##### SUPPLIED INFORMATION

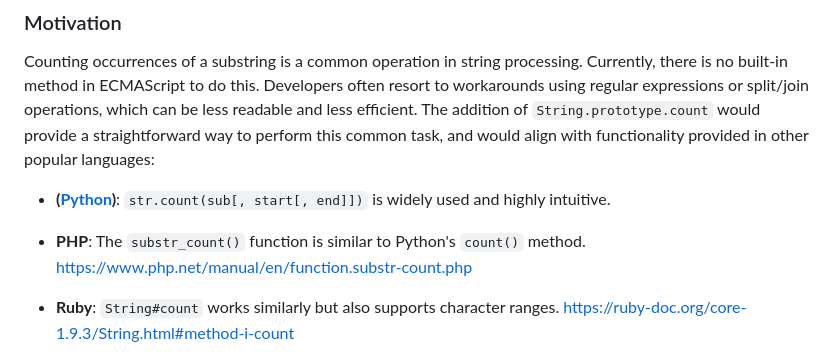
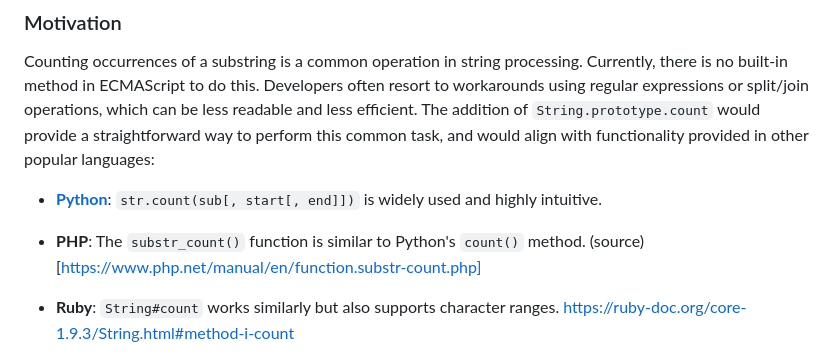
Before and after one commit to FarazKelhini/proposal-string-prototype-count, a Markdown page: README.md, the part around the change. Drawn GitHub-style.

```diff
--- a/README.md
+++ b/README.md
@@ -12,10 +12,9 @@ This proposal seeks to introduce a `count()` method to the `String.prototype` wh
 
 Counting occurrences of a substring is a common operation in string processing. Currently, there is no built-in method in ECMAScript to do this. Developers often resort to workarounds using regular expressions or split/join operations, which can be less readable and less efficient. The addition of `String.prototype.count` would provide a straightforward way to perform this common task, and would align with functionality provided in other popular languages:
 
-- **([Python](https://docs.python.org/3/library/stdtypes.html#str.count))**: `str.count(sub[, start[, end]])` is widely used and highly intuitive.
+- **[Python](https://docs.python.org/3/library/stdtypes.html#str.count)**: `str.count(sub[, start[, end]])` is widely used and highly intuitive.
 
-- **PHP**: The `substr_count()` function is similar to Python's `count()` method.
-https://www.php.net/manual/en/function.substr-count.php
+- **PHP**: The `substr_count()` function is similar to Python's `count()` method. (source)[https://www.php.net/manual/en/function.substr-count.php]
 
 - **Ruby**: `String#count` works similarly but also supports character ranges.
 https://ruby-doc.org/core-1.9.3/String.html#method-i-count
```
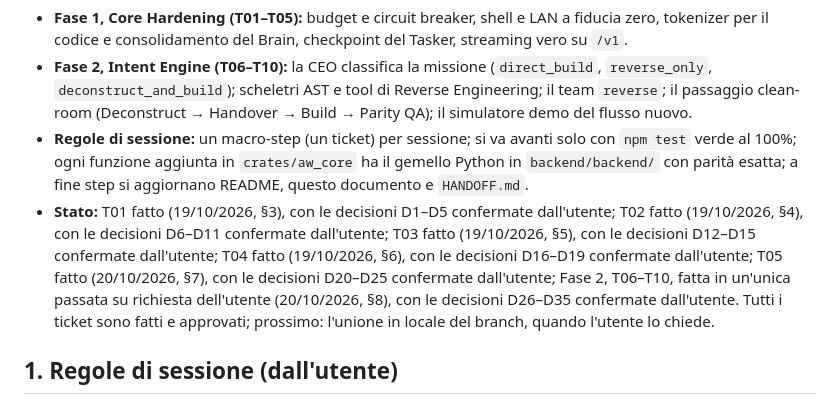
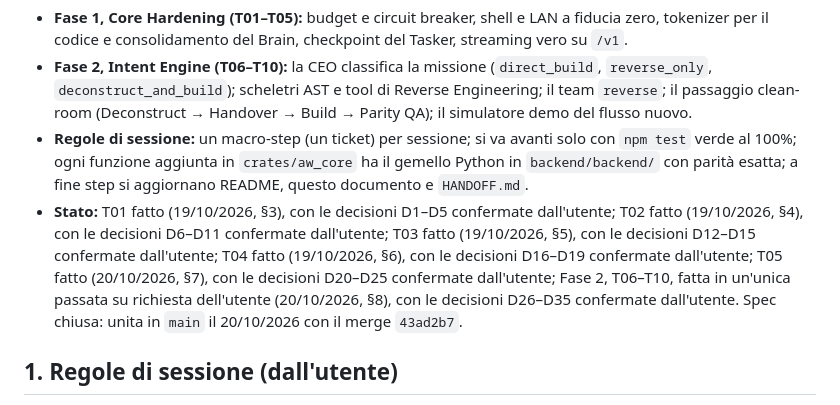
Before and after one commit to GiuseppeGiannelli-rgb/agent-world, a Markdown page: docs/specs/11-core-hardening-intent-engine.md, the part around the change. Drawn GitHub-style.

```diff
--- a/docs/specs/11-core-hardening-intent-engine.md
+++ b/docs/specs/11-core-hardening-intent-engine.md
@@ -4,7 +4,7 @@
 - **Fase 1, Core Hardening (T01–T05):** budget e circuit breaker, shell e LAN a fiducia zero, tokenizer per il codice e consolidamento del Brain, checkpoint del Tasker, streaming vero su `/v1`.
 - **Fase 2, Intent Engine (T06–T10):** la CEO classifica la missione (`direct_build`, `reverse_only`, `deconstruct_and_build`); scheletri AST e tool di Reverse Engineering; il team `reverse`; il passaggio clean-room (Deconstruct → Handover → Build → Parity QA); il simulatore demo del flusso nuovo.
 - **Regole di sessione:** un macro-step (un ticket) per sessione; si va avanti solo con `npm test` verde al 100%; ogni funzione aggiunta in `crates/aw_core` ha il gemello Python in `backend/backend/` con parità esatta; a fine step si aggiornano README, questo documento e `HANDOFF.md`.
-- **Stato:** T01 fatto (19/10/2026, §3), con le decisioni D1–D5 confermate dall'utente; T02 fatto (19/10/2026, §4), con le decisioni D6–D11 confermate dall'utente; T03 fatto (19/10/2026, §5), con le decisioni D12–D15 confermate dall'utente; T04 fatto (19/10/2026, §6), con le decisioni D16–D19 confermate dall'utente; T05 fatto (20/10/2026, §7), con le decisioni D20–D25 confermate dall'utente; Fase 2, T06–T10, fatta in un'unica passata su richiesta dell'utente (20/10/2026, §8), con le decisioni D26–D35 confermate dall'utente. Tutti i ticket sono fatti e approvati; prossimo: l'unione in locale del branch, quando l'utente lo chiede.
+- **Stato:** T01 fatto (19/10/2026, §3), con le decisioni D1–D5 confermate dall'utente; T02 fatto (19/10/2026, §4), con le decisioni D6–D11 confermate dall'utente; T03 fatto (19/10/2026, §5), con le decisioni D12–D15 confermate dall'utente; T04 fatto (19/10/2026, §6), con le decisioni D16–D19 confermate dall'utente; T05 fatto (20/10/2026, §7), con le decisioni D20–D25 confermate dall'utente; Fase 2, T06–T10, fatta in un'unica passata su richiesta dell'utente (20/10/2026, §8), con le decisioni D26–D35 confermate dall'utente. Spec chiusa: unita in `main` il 20/10/2026 con il merge `43ad2b7`.
 
 ## 1. Regole di sessione (dall'utente)
 
```
Also changed, not shown: HANDOFF.md (+21 -23 lines).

##########

- **ACTIVITY**
Give back the whole listing exactly; no pictures.

- **WRITTEN SOLUTION**
Before and after one commit to FarazKelhini/proposal-string-prototype-count, a Markdown page: README.md, the part around the change. Drawn GitHub-style.

```diff
--- a/README.md
+++ b/README.md
@@ -12,10 +12,9 @@ This proposal seeks to introduce a `count()` method to the `String.prototype` wh
 
 Counting occurrences of a substring is a common operation in string processing. Currently, there is no built-in method in ECMAScript to do this. Developers often resort to workarounds using regular expressions or split/join operations, which can be less readable and less efficient. The addition of `String.prototype.count` would provide a straightforward way to perform this common task, and would align with functionality provided in other popular languages:
 
-- **([Python](https://docs.python.org/3/library/stdtypes.html#str.count))**: `str.count(sub[, start[, end]])` is widely used and highly intuitive.
+- **[Python](https://docs.python.org/3/library/stdtypes.html#str.count)**: `str.count(sub[, start[, end]])` is widely used and highly intuitive.
 
-- **PHP**: The `substr_count()` function is similar to Python's `count()` method.
-https://www.php.net/manual/en/function.substr-count.php
+- **PHP**: The `substr_count()` function is similar to Python's `count()` method. (source)[https://www.php.net/manual/en/function.substr-count.php]
 
 - **Ruby**: `String#count` works similarly but also supports character ranges.
 https://ruby-doc.org/core-1.9.3/String.html#method-i-count
```
Before and after one commit to GiuseppeGiannelli-rgb/agent-world, a Markdown page: docs/specs/11-core-hardening-intent-engine.md, the part around the change. Drawn GitHub-style.

```diff
--- a/docs/specs/11-core-hardening-intent-engine.md
+++ b/docs/specs/11-core-hardening-intent-engine.md
@@ -4,7 +4,7 @@
 - **Fase 1, Core Hardening (T01–T05):** budget e circuit breaker, shell e LAN a fiducia zero, tokenizer per il codice e consolidamento del Brain, checkpoint del Tasker, streaming vero su `/v1`.
 - **Fase 2, Intent Engine (T06–T10):** la CEO classifica la missione (`direct_build`, `reverse_only`, `deconstruct_and_build`); scheletri AST e tool di Reverse Engineering; il team `reverse`; il passaggio clean-room (Deconstruct → Handover → Build → Parity QA); il simulatore demo del flusso nuovo.
 - **Regole di sessione:** un macro-step (un ticket) per sessione; si va avanti solo con `npm test` verde al 100%; ogni funzione aggiunta in `crates/aw_core` ha il gemello Python in `backend/backend/` con parità esatta; a fine step si aggiornano README, questo documento e `HANDOFF.md`.
-- **Stato:** T01 fatto (19/10/2026, §3), con le decisioni D1–D5 confermate dall'utente; T02 fatto (19/10/2026, §4), con le decisioni D6–D11 confermate dall'utente; T03 fatto (19/10/2026, §5), con le decisioni D12–D15 confermate dall'utente; T04 fatto (19/10/2026, §6), con le decisioni D16–D19 confermate dall'utente; T05 fatto (20/10/2026, §7), con le decisioni D20–D25 confermate dall'utente; Fase 2, T06–T10, fatta in un'unica passata su richiesta dell'utente (20/10/2026, §8), con le decisioni D26–D35 confermate dall'utente. Tutti i ticket sono fatti e approvati; prossimo: l'unione in locale del branch, quando l'utente lo chiede.
+- **Stato:** T01 fatto (19/10/2026, §3), con le decisioni D1–D5 confermate dall'utente; T02 fatto (19/10/2026, §4), con le decisioni D6–D11 confermate dall'utente; T03 fatto (19/10/2026, §5), con le decisioni D12–D15 confermate dall'utente; T04 fatto (19/10/2026, §6), con le decisioni D16–D19 confermate dall'utente; T05 fatto (20/10/2026, §7), con le decisioni D20–D25 confermate dall'utente; Fase 2, T06–T10, fatta in un'unica passata su richiesta dell'utente (20/10/2026, §8), con le decisioni D26–D35 confermate dall'utente. Spec chiusa: unita in `main` il 20/10/2026 con il merge `43ad2b7`.
 
 ## 1. Regole di sessione (dall'utente)
 
```
Also changed, not shown: HANDOFF.md (+21 -23 lines).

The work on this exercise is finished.